- Demand for energy will be met and there will be no disruption to electricity or gas interconnectors. In NI there will be not be immediate disruption to electricity supply on Day 1. A rapid SEM [Single Electricity Market] split could occur months or years after EU Exit. In this event, there would not be security of supply issues. However, there will likely be significant electricity price increases for consumers (business and domestic), with associated wider economic and political impacts. Some participants could exit the market, thereby exacerbating the economic and political impacts. (BEIS)
The document refers to the risk of ‘significant increases in electricity prices’ in Northern Ireland specifically, and then only in the event of a rapid split in the all-Ireland Single Electricity Market – something both the UK and Irish governments are intent on avoiding. There would be NO material effect on the GB electricity market either way.

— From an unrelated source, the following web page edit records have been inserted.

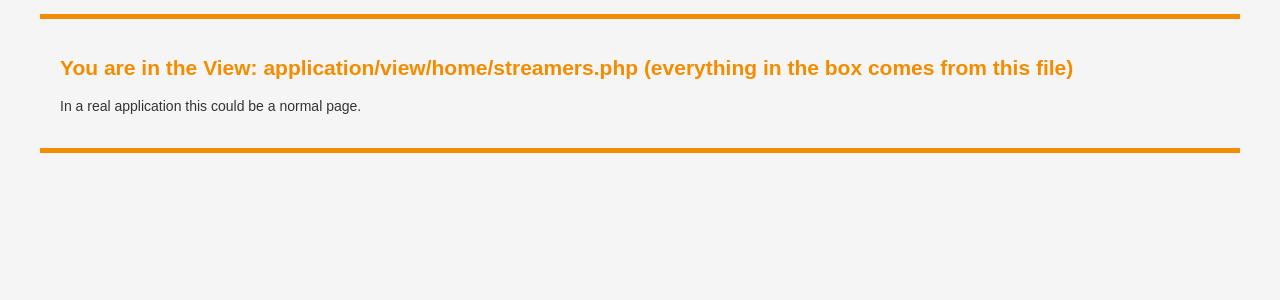
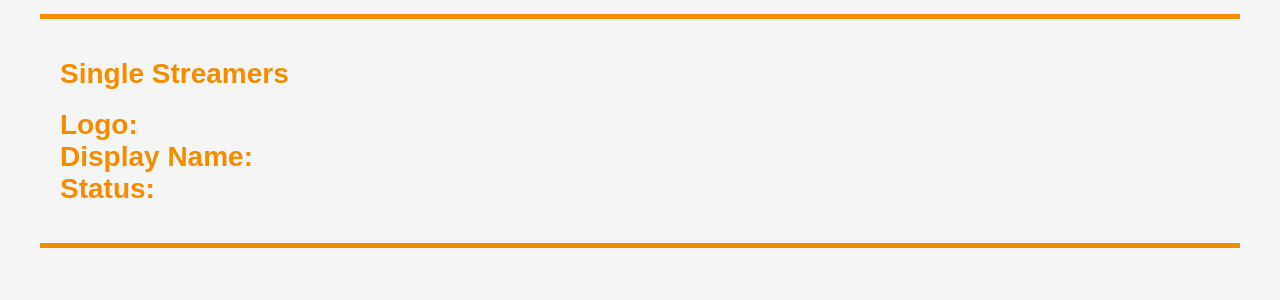
Before and after one commit to peltos/EWA-TeamB, a PHP site: page /home/streamers in a window 1280 px wide. Shown: the part 70-370 px from the top of the page. Run offline with PHP 8.4, Linux system fonts and the light colour scheme; some libraries are stand-ins or nearby versions.

Commit message:
first commit events

```diff
--- a/application/controller/home.php
+++ b/application/controller/home.php
@@ -35,6 +35,7 @@ class Home extends Controller
         require APP . 'view/_templates/footer.php';
     }
 
+
     /**
      * PAGE: exampletwo
      * This method handles what happens when you move to http://yourproject/home/exampletwo
--- a/application/view/home/streamers.php
+++ b/application/view/home/streamers.php
@@ -1,4 +1,25 @@
 <div class="container">
-    <h2>You are in the View: application/view/home/streamers.php (everything in the box comes from this file)</h2>
-    <p>In a real application this could be a normal page.</p>
+  <div id="tbody" class="text-center">
+    <h1>Single Streamers</h1>
+
+  </div>
+<div class="input">
+  <h1 id="fccStatus"></h1>
 </div>
+<div class="row">
+  <h1>
+  <div class="col-md-4">
+    Logo:
+  </div>
+  <div class="col-md-4">
+    Display Name:
+  </div>
+  <div class="col-md-4">
+    Status:
+  </div>
+</h1>
+
+</div>
+<div id="followInfo">
+</div>
+</div>
--- a/public/js/application.js
+++ b/public/js/application.js
@@ -37,3 +37,18 @@ $(function() {
     }
 
 });
+
+$(document).ready(function()){
+  var url= "http://api.twitch.tv/kraken/streams/freecodecamp";
+  $.getJSON(url,function(data1)){
+
+  if(data1.stream==null){
+    $("fccStatus").html("Free code camp is currently OFFLINE!");
+  }
+  else{
+      $("fccStatus").html("Free code camp is currently ONLINE!");
+
+    }
+  });
+
+});
```
Also changed, not shown: public/css/style.css (line endings or trailing spaces).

Jeremy Nicholson is Alfa Energy Group’s Corporate Affairs Officer. Prior to his current role, he was Director of the Energy Intensive Users’ Group, which campaigns for secure, competitive energy supplies for UK industry. He trained as a civil engineer, specialising in infrastructure and regulatory projects for utilities and their regulators before joining the EIUG as an economic adviser in 2000. He is a board member of IFIEC Europe (the International Federation of Industrial Energy Consumers), a member of Ofgem’s Sustainable Development Advisory Group, and Fellow of the Energy Institute.